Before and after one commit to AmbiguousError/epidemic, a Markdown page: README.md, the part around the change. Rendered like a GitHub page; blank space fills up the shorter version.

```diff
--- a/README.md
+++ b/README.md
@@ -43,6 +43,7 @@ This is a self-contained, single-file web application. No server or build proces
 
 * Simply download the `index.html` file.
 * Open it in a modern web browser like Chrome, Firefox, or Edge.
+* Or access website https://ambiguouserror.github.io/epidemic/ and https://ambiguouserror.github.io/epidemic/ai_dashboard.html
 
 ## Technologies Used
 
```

******************************

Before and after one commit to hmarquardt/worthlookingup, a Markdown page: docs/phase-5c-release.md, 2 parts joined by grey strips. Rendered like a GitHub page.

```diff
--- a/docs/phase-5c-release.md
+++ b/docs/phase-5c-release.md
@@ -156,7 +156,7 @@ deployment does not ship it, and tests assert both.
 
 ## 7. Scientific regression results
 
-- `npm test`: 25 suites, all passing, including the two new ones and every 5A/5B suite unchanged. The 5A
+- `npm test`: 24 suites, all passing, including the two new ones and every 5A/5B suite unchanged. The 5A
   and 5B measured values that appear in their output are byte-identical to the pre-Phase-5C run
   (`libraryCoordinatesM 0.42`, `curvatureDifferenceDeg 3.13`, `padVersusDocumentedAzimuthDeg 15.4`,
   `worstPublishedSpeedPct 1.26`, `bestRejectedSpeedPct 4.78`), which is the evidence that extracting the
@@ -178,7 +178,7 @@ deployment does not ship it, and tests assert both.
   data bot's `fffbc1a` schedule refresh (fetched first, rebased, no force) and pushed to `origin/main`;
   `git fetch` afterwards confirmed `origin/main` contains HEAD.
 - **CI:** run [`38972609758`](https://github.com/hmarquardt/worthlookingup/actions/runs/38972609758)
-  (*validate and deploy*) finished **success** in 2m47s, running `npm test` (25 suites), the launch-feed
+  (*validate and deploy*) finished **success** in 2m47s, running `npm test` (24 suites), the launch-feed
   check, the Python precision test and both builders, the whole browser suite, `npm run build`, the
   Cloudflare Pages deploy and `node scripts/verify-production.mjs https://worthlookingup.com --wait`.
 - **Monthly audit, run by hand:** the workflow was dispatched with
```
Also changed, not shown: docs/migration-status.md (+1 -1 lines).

******************************

Prompt: Some lines above contain the word "does". Copy each of them.

Response to this exercise:
@@ -156,7 +156,7 @@ deployment does not ship it, and tests assert both.
@@ -178,7 +178,7 @@ deployment does not ship it, and tests assert both.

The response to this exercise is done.